- Project plans
- Project activities
- Legislation and standards
- Industry context
Last edited 05 Feb 2019
Damp-proof course DPC
Damp in buildings can cause a number of serious problems, such as:
- Damp patches.
- Mould growth, which is a cause of respiratory allergies.
- Mildew, salts, staining and ‘tide marks’.
- Damage to surface finishes.
- Corrosion and decay of the building fabric.
- Slip hazards.
- Frost damage.
- Poor performance of insulation.
- Damage to equipment, or electrical failure.
The most common causes of persistent damp in buildings are:
Rising damp is caused by capillary action drawing moisture up through the porous elements of a building’s fabric. Rising damp, and some penetrating damp, can be caused by faults to, or the absence of a damp-proof course (DPC) or damp-proof membrane (DPM).
A damp-proof course is a barrier, usually formed by a membrane built into the walls of a property, typically 150 mm above ground level, to prevent damp rising through the walls. Historically, damp-proof courses may have been formed using bitumen, slates, lead, pitch, asphalt or low absorption bricks. They emerged during the Victorian era and are commonly found in buildings from around 1900.
Damp-proof courses are now required in the construction of new buildings to prevent rising damp and in some situations to prevent penetrating damp. Approved document C of the Building Regulations, Site preparation and resistance to contaminants and moisture, suggests that a damp-proof course may be a, ‘…bituminous material, polyethylene, engineering bricks or slates in cement mortar or any other material that will prevent the passage of moisture.’

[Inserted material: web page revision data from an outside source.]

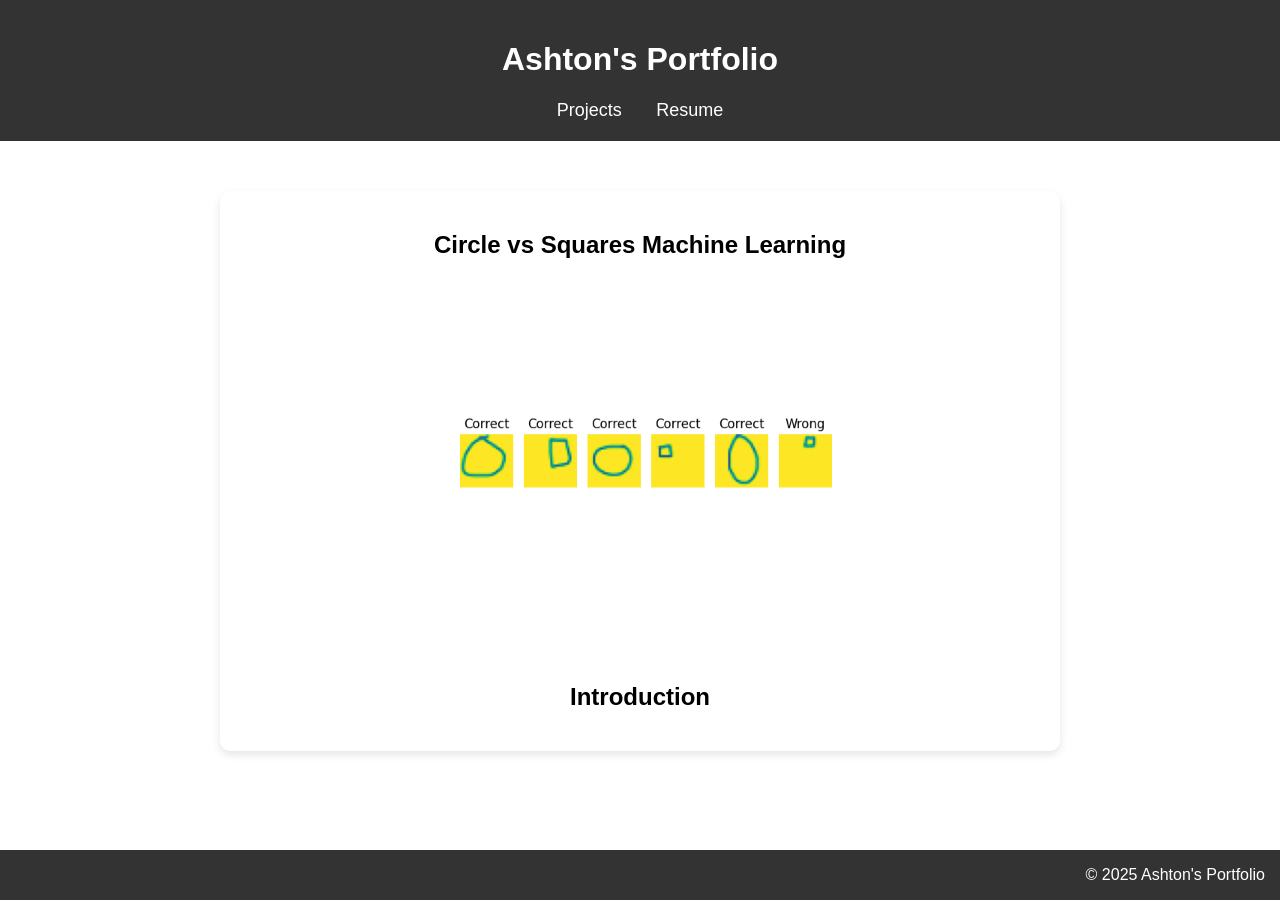
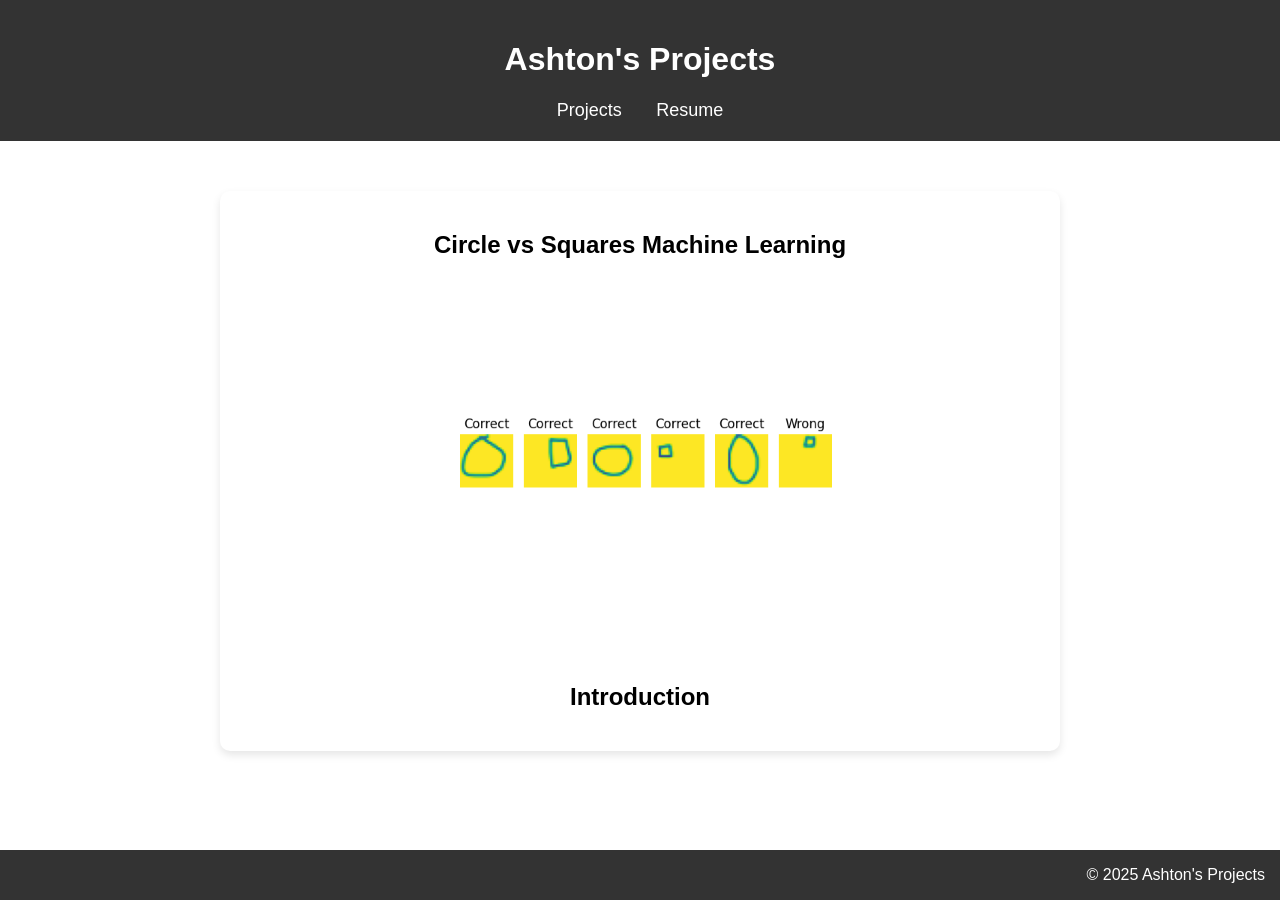
Before and after one commit to Ashto25/ashto25.github.io, a Jekyll site: the page built from Archived/machine_learning_circles.md, in a window 1280 px wide. Built offline with Jekyll 4.4.1, drawn with Linux system fonts in a browser that asks for light colours.

Commit message:
Site name update

```diff
--- a/_config.yml
+++ b/_config.yml
@@ -18,7 +18,7 @@
 # You can create any custom variable you would like, and they will be accessible
 # in the templates via {{ site.myvariable }}.
 
-title: Ashton's Portfolio
+title: Ashton's Projects
 email: your-email@example.com
 description: >- # this means to ignore newlines until "baseurl:"
   Write an awesome description for your new site here. You can edit this
```
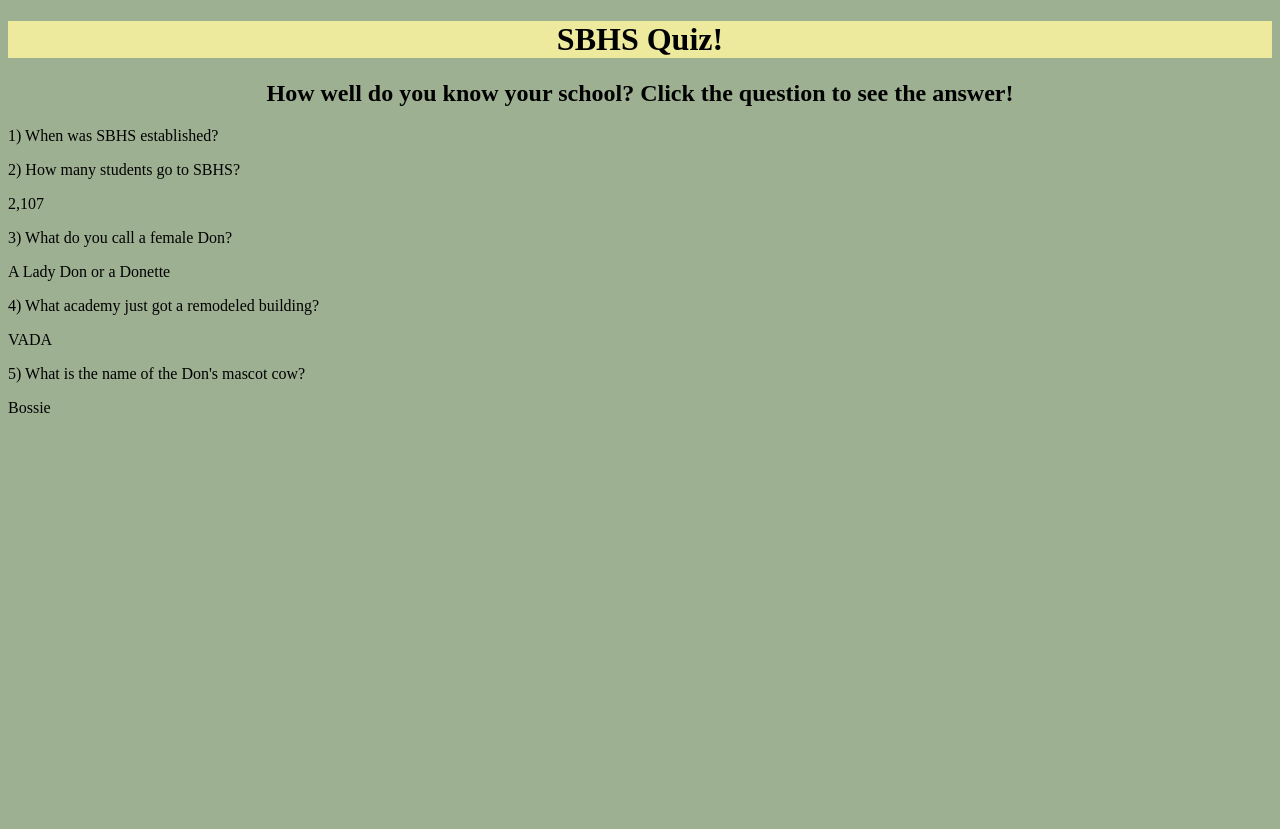
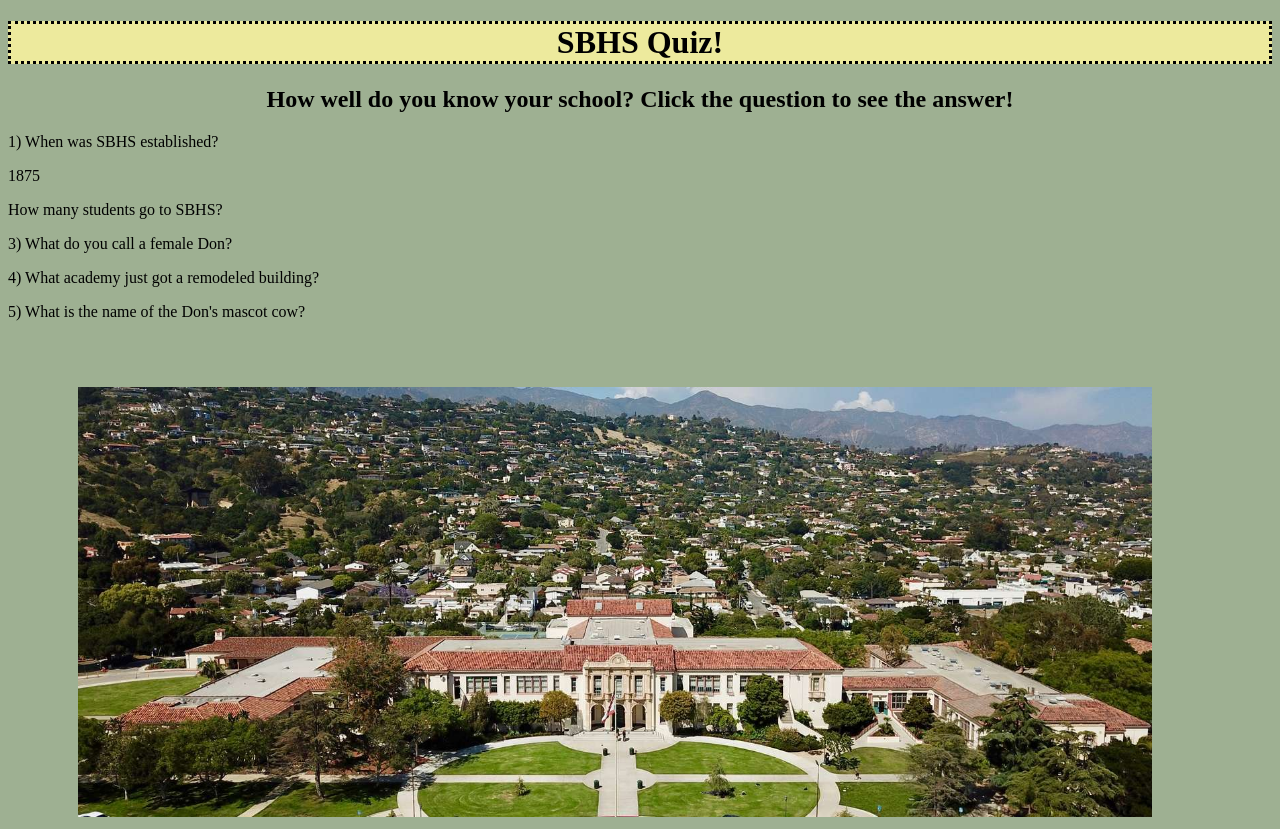
Before and after one commit to lucykronberg/SBHS-quiz, a plain HTML site: page index.html in a window 1280 px wide. Both pictures are taken after a click on the element "1) When was SBHS established?". Before the commit the page ends 800 px from the top, so only its background shows below. Drawn offline with nearby package versions, Linux system fonts and the light colour scheme.

Commit message:
add finishing touches

```diff
--- a/index.html
+++ b/index.html
@@ -9,34 +9,35 @@
 <body>
   <h1>SBHS Quiz!</h1>
   <h2>How well do you know your school? Click the question to see the answer!</h2>
-<p id="para1">
+	<p class="questions">
 	  1) When was SBHS established?
 	</p>
-<p id="p1">
+	<p class="answer">
 		1875
 	</p>
-<p id="para2">
-	2) How many students go to SBHS?
+	<p class="questions">
+		How many students go to SBHS?
 	</p>
-<p id="p2"> 2,107
+	<p class="answer"> 2,107
 	</p>
-<p id="para3">
+	<p class="questions">
 		3) What do you call a female Don?
 	</p>
-<p id="p3">
+	<p class="answer">
 		A Lady Don or a Donette
 	</p>
-<p id="para4">
+	<p class="questions">
 		4) What academy just got a remodeled building?
 	</p>
-<p id="p4">
+	<p class="answer">
 	VADA
 	</p>
-<p id="para5">
+	<p class="questions">
 		5) What is the name of the Don's mascot cow?
 	</p>
-<p id="p5">
+	<p class="answer">
 	Bossie
 	</p>
+	<img id="img1" src="school-photo.jpg" alt="picture of SBHS">
 </body>
 </html>
--- a/script.js
+++ b/script.js
@@ -1,17 +1,6 @@
 $(document).ready(function() {
-	$("#para1").click(function(){
-		$("#p1").toggle();
+	$(".questions").click(function(){
+		$(this).next().toggle();
 	});
-	$("#para2").click(function(){
-		$("#p2").toggle();
-	});
-	$("#para3").click(function(){
-		$("#p3").toggle();
-	});
-	$("#para4").click(function(){
-		$("#p4").toggle();
-	});
-	$("#para5").click(function(){
-		$("#p5").toggle();
-	});
+
 });
--- a/style.css
+++ b/style.css
@@ -7,6 +7,7 @@ body{
 h1{
 	background: #edea9d;
 	text-align: center;
+	border: 3px dotted black;
 
 }
 
@@ -14,10 +15,12 @@ h2{
 	text-align: center;
 }
 
-#para1{
-
+#img1 {
+	margin-top: 50px;
+	margin-left: 70px;
+	width:85%;
 }
 
-#p1 {
-
+.answer {
+display: none;
 }
```
Also changed, not shown: school-photo.jpg (added). Lines whose indentation alone changed are shown as unchanged.
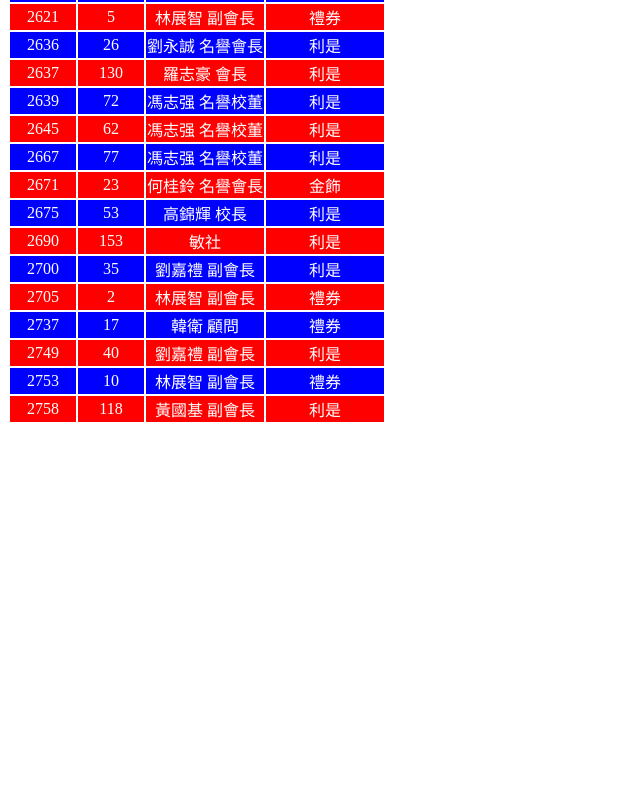
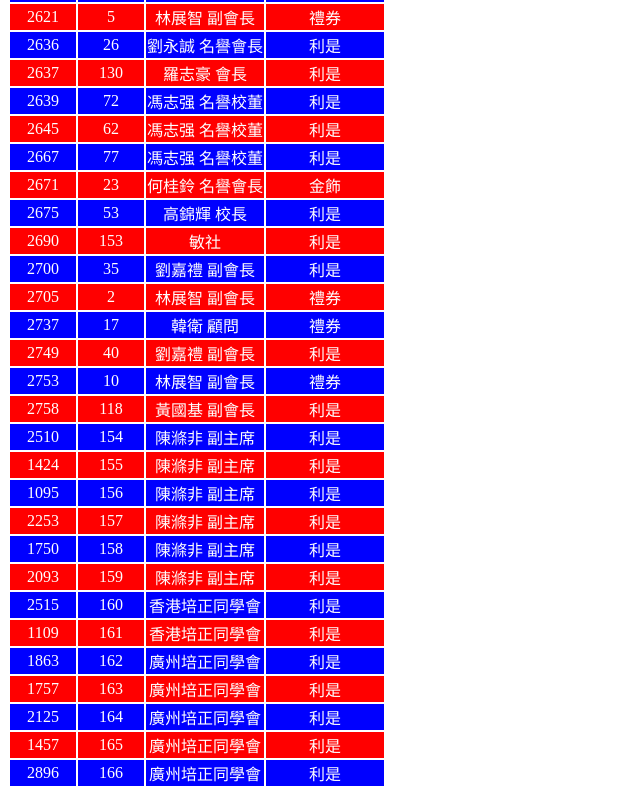
Before and after one commit to pcms135/pcms135.github.io, a plain HTML site: page result5.html in a window 1280 px wide. Shown: the part 538-1334 px from the top of the page, without its empty margins (0-640 px from the left). Before the commit the page ends 970 px from the top, so only its background shows below. Drawn offline with Linux system fonts and the light colour scheme.

Commit message:
Update result5.html

```diff
--- a/result5.html
+++ b/result5.html
@@ -229,6 +229,85 @@
         <td>黃國基 副會長</td>
         <td>利是 </td>
     </tr>
+
+    <tr>
+        <td>2510</td>
+        <td>154</td>
+        <td>陳滌非 副主席</td>
+        <td>利是 </td>
+    </tr>
+    <tr>
+        <td>1424</td>
+        <td>155</td>
+        <td>陳滌非 副主席</td>
+        <td>利是 </td>
+    </tr>
+    <tr>
+        <td>1095</td>
+        <td>156</td>
+        <td>陳滌非 副主席</td>
+        <td>利是 </td>
+    </tr>
+    <tr>
+        <td>2253</td>
+        <td>157</td>
+        <td>陳滌非 副主席</td>
+        <td>利是 </td>
+    </tr>
+    <tr>
+        <td>1750</td>
+        <td>158</td>
+        <td>陳滌非 副主席</td>
+        <td>利是 </td>
+    </tr>
+    <tr>
+        <td>2093</td>
+        <td>159</td>
+        <td>陳滌非 副主席</td>
+        <td>利是 </td>
+    </tr>
+    <tr>
+        <td>2515</td>
+        <td>160</td>
+        <td>香港培正同學會</td>
+        <td>利是 </td>
+    </tr>
+    <tr>
+        <td>1109</td>
+        <td>161</td>
+        <td>香港培正同學會</td>
+        <td>利是 </td>
+    </tr>
+    <tr>
+        <td>1863</td>
+        <td>162</td>
+        <td>廣州培正同學會</td>
+        <td>利是 </td>
+    </tr>
+    <tr>
+        <td>1757</td>
+        <td>163</td>
+        <td>廣州培正同學會</td>
+        <td>利是 </td>
+    </tr>
+    <tr>
+        <td>2125</td>
+        <td>164</td>
+        <td>廣州培正同學會</td>
+        <td>利是 </td>
+    </tr>
+    <tr>
+        <td>1457</td>
+        <td>165</td>
+        <td>廣州培正同學會</td>
+        <td>利是 </td>
+    </tr>
+    <tr>
+        <td>2896</td>
+        <td>166</td>
+        <td>廣州培正同學會</td>
+        <td>利是 </td>
+    </tr>
     </table>
 </body>
 </html>
```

- Continuous with any damp-proof membrane in the floor.
- At least 150 mm above the level of the adjoining ground if it is in an external wall.
- If it is in an external cavity wall, the cavity should extend at least 225 mm below the damp-proof course, or a cavity tray should be provided with weep holes every 900 mm so that water running down the cavity cannot pass to the inner leaf.
A damp-proof course may also be required:
- In masonry walls below a coping, where the coping is constructed from a material that is not impervious to water.
- In the joints between walls and door and window frames.
- In suspended timber ground floors between the timber and materials that can carry moisture from the ground.
The absence of a damp-proof course in older buildings can be rectified by creating a moisture-impermeable layer, either by the insertion of a damp-proof course, or by the injection of water-repellent chemicals. Treatment generally also involves remedial work to any corroded or decayed elements of the building fabric, as well as hacking off and replacing existing plaster to a height of 1 m.
However, damp in older buildings is actually often caused by a leak or a defect in the wall construction, such as a cracking, rather than by rising damp, and this may not be rectified by the insertion of a damp-proof course. It is important therefore that any defects are identified and corrected first before accepting the cost and disruption of inserting a damp-proof course.
Where it is not possible to insert a damp-proof course 150 mm above the external ground level, for example if the building has a solid external wall and the internal floor level is less than 150 mm above the external ground level, external drainage solutions may be necessary, such as the installation of a french drain.
 Find out more
 Related articles on Designing Buildings Wiki
- Breather membrane.
- Building damp-free cavity walls.
- Cavity tray.
- Cavity wall.
- Chemical injected DPC.
- Cold bridge
- Damp proof membrane.
- Defects in brickwork
- Defects in stonework.
- Dew point.
- French drain.
- Interstitial condensation.
- Penetrating damp.
- Rising damp.
- Rising damp in walls - diagnosis and treatment (DG 245).
- Vapour barrier.
- Wall ties.
- Wall tie failure.
- Weep hole.
Featured articles and news
Indoor environments should provide a multi-sensory experience.
We have a great range of introductory articles written by ECA.
7 of the most common myths, busted.
Consider a career in the electrotechnical industry.
Exploring local assets of community significance. Book review.
Wood-burning stoves should not be used in thatch-roofed buildings.
Servitisation, smart systems and connectivity.
What happens to the Construction Products Regulation if there is no Brexit deal.
The first step to long-term prosperity.
The status and rights of employees in construction
Continuing to share environmental best practice.